WHAT IS NEEDED: Pictures should be left out while the data beneath this task is written out word for word.

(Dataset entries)
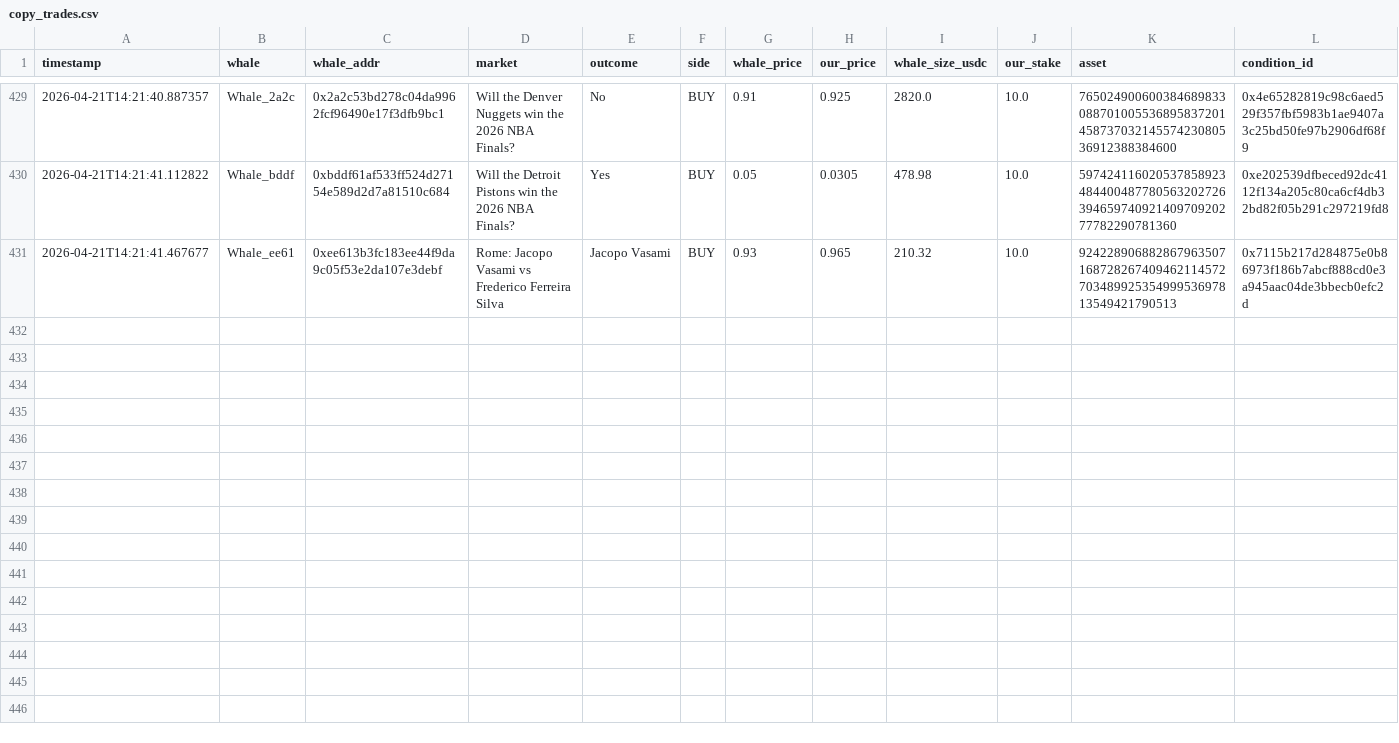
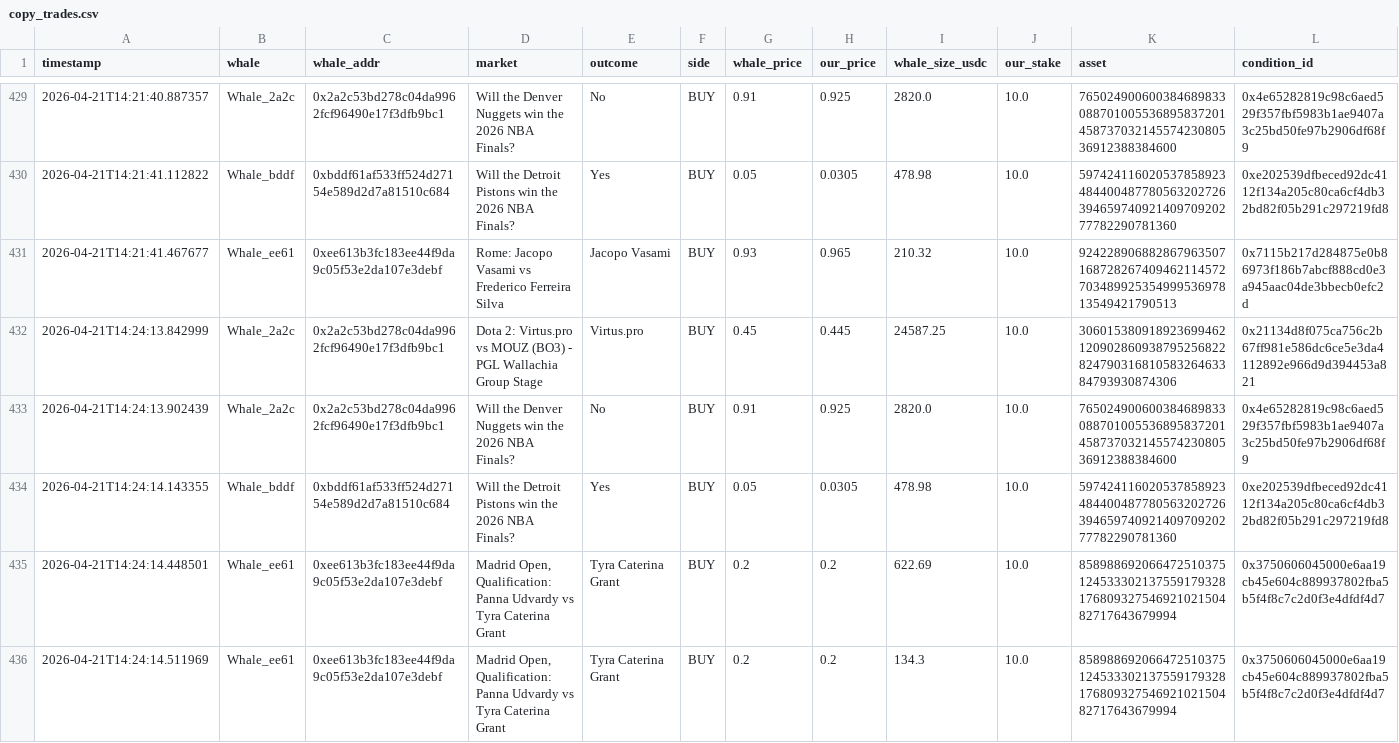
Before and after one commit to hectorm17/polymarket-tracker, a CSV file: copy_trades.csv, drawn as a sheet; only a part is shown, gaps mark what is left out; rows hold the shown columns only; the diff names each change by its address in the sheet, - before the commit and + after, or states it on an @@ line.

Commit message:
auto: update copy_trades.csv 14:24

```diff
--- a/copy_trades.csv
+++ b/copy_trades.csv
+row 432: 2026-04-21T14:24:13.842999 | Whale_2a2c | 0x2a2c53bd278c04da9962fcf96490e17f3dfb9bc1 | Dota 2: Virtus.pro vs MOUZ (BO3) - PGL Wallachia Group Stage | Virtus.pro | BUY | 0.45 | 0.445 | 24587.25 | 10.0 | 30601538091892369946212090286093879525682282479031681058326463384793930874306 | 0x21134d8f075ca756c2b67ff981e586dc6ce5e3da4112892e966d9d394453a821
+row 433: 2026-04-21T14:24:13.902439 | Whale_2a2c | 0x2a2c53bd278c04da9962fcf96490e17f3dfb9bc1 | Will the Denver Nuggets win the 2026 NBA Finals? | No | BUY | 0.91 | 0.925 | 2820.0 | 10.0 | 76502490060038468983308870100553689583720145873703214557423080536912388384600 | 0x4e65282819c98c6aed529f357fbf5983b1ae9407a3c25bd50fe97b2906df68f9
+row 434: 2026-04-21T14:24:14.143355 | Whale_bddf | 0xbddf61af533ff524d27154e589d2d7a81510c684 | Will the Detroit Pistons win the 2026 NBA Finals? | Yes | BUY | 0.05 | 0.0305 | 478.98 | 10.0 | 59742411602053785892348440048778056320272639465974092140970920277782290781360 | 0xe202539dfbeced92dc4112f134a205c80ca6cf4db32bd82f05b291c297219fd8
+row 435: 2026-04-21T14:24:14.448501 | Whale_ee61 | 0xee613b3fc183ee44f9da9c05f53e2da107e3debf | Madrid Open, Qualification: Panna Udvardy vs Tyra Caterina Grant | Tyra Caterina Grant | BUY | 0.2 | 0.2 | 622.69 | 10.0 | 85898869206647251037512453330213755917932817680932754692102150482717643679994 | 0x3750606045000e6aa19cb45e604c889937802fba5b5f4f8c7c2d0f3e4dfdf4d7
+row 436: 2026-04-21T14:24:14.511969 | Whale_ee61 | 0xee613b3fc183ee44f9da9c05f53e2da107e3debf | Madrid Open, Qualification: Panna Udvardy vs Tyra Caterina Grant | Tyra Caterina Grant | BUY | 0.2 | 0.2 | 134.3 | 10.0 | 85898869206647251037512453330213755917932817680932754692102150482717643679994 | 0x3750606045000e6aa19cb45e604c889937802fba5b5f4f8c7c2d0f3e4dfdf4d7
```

SOLUTION BELOW:
Before and after one commit to hectorm17/polymarket-tracker, a CSV file: copy_trades.csv, drawn as a sheet; only a part is shown, gaps mark what is left out; rows hold the shown columns only; the diff names each change by its address in the sheet, - before the commit and + after, or states it on an @@ line.

Commit message:
auto: update copy_trades.csv 14:24

```diff
--- a/copy_trades.csv
+++ b/copy_trades.csv
+row 432: 2026-04-21T14:24:13.842999 | Whale_2a2c | 0x2a2c53bd278c04da9962fcf96490e17f3dfb9bc1 | Dota 2: Virtus.pro vs MOUZ (BO3) - PGL Wallachia Group Stage | Virtus.pro | BUY | 0.45 | 0.445 | 24587.25 | 10.0 | 30601538091892369946212090286093879525682282479031681058326463384793930874306 | 0x21134d8f075ca756c2b67ff981e586dc6ce5e3da4112892e966d9d394453a821
+row 433: 2026-04-21T14:24:13.902439 | Whale_2a2c | 0x2a2c53bd278c04da9962fcf96490e17f3dfb9bc1 | Will the Denver Nuggets win the 2026 NBA Finals? | No | BUY | 0.91 | 0.925 | 2820.0 | 10.0 | 76502490060038468983308870100553689583720145873703214557423080536912388384600 | 0x4e65282819c98c6aed529f357fbf5983b1ae9407a3c25bd50fe97b2906df68f9
+row 434: 2026-04-21T14:24:14.143355 | Whale_bddf | 0xbddf61af533ff524d27154e589d2d7a81510c684 | Will the Detroit Pistons win the 2026 NBA Finals? | Yes | BUY | 0.05 | 0.0305 | 478.98 | 10.0 | 59742411602053785892348440048778056320272639465974092140970920277782290781360 | 0xe202539dfbeced92dc4112f134a205c80ca6cf4db32bd82f05b291c297219fd8
+row 435: 2026-04-21T14:24:14.448501 | Whale_ee61 | 0xee613b3fc183ee44f9da9c05f53e2da107e3debf | Madrid Open, Qualification: Panna Udvardy vs Tyra Caterina Grant | Tyra Caterina Grant | BUY | 0.2 | 0.2 | 622.69 | 10.0 | 85898869206647251037512453330213755917932817680932754692102150482717643679994 | 0x3750606045000e6aa19cb45e604c889937802fba5b5f4f8c7c2d0f3e4dfdf4d7
+row 436: 2026-04-21T14:24:14.511969 | Whale_ee61 | 0xee613b3fc183ee44f9da9c05f53e2da107e3debf | Madrid Open, Qualification: Panna Udvardy vs Tyra Caterina Grant | Tyra Caterina Grant | BUY | 0.2 | 0.2 | 134.3 | 10.0 | 85898869206647251037512453330213755917932817680932754692102150482717643679994 | 0x3750606045000e6aa19cb45e604c889937802fba5b5f4f8c7c2d0f3e4dfdf4d7
```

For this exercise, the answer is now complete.